Shield corn against early-season stress with Quilt Xcel® fungicide

Jun 10, 2013

At the beginning of a season, it is impossible to anticipate what environmental stresses will affect corn.  In 2012, drought conditions began impacting corn before most growers were thinking about disease pressure. Those who waited for the traditional fungicide application timing, around the R1 growth stage, missed out on the stress management benefits that an early (V4-V8) application of Quilt Xcel® fungicide could have provided. 

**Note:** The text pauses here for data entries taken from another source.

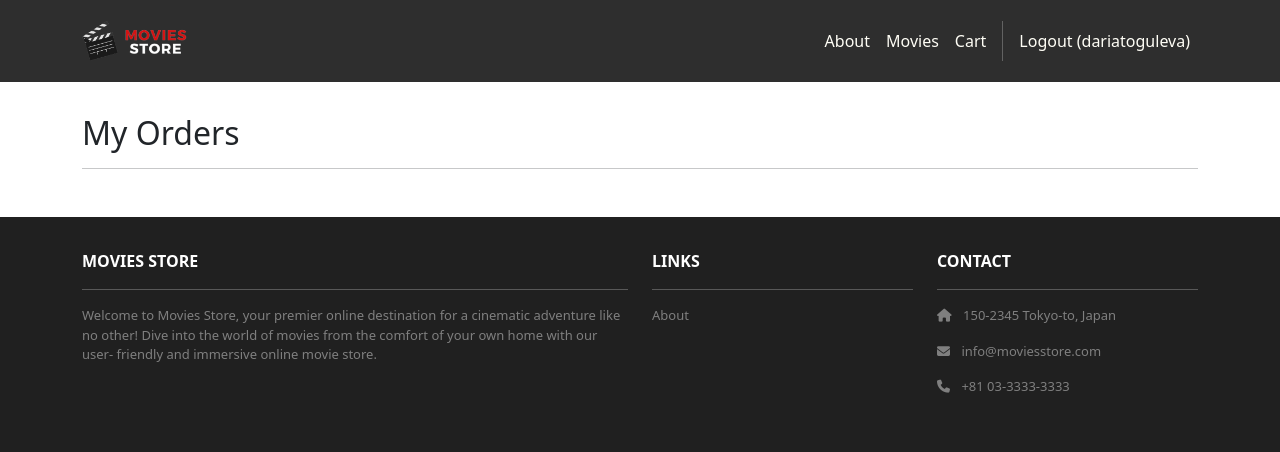
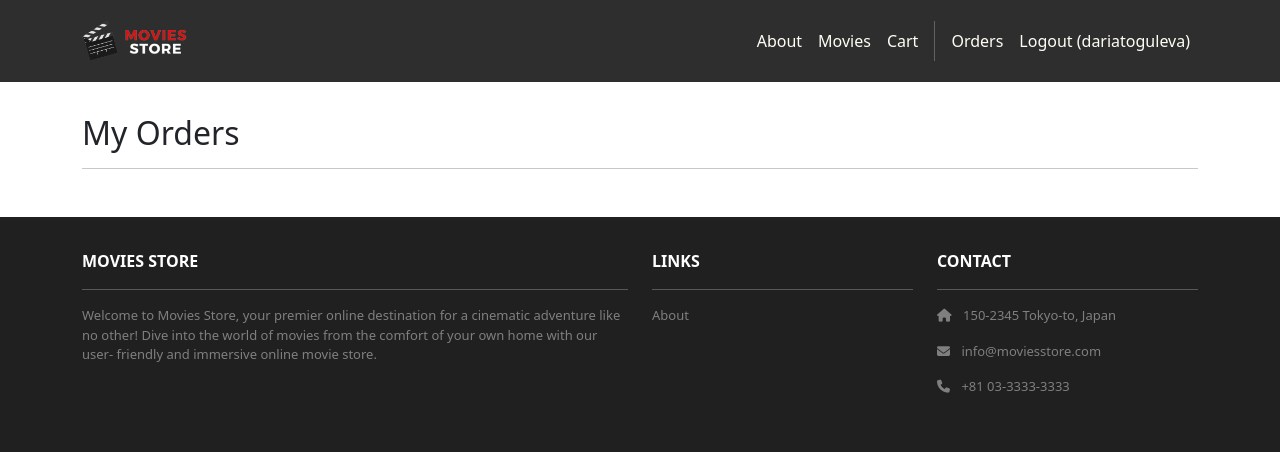
Before and after one commit to DariaToguleva/moviesstore, a Django app: page /accounts/orders/ in a window 1280 px wide. Shown: the top 452 px of the page. Run offline with Django 5.2, Linux system fonts and the light colour scheme; a user stored in the database is signed in; data that the repository does not hold is empty; parts of the project's set-up code (start-up, migrations or seed data) failed here and were passed over; some libraries are stand-ins or nearby versions.

Commit message:
first version

```diff
--- a/moviesstore/templates/base.html
+++ b/moviesstore/templates/base.html
@@ -46,6 +46,9 @@
             <div class="vr bg-white mx-2 d-none
               d-lg-block"></div>
             {% if user.is_authenticated %}
+            <a class="nav-link"
+              href="{% url 'accounts.orders' %}">Orders
+            </a>
             <a class="nav-link"
               href="{% url 'accounts.logout' %}">Logout ({{ user.username }})</a>
             {% else %}
```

To date, the 2013 season is proving to be just as unpredictable as 2012. As a result of early-season wet conditions, growers face concerns, such as delayed planting and the potential for heavier disease pressure. An early application of Quilt Xcel can help manage the stresses that corn will face in 2013.

"Early Quilt Xcel applications are about establishing a solid foundation for the corn plant, so it can reach its full genetic yield potential," said Dr. Eric Tedford, technical product lead, fungicides, Syngenta. "Plant stress comes in different forms, but every season brings stresses on the plant. Farmers who recognize this and apply Quilt Xcel early to help corn tolerate these stresses are the ones who receive the yield payoff at harvest time." 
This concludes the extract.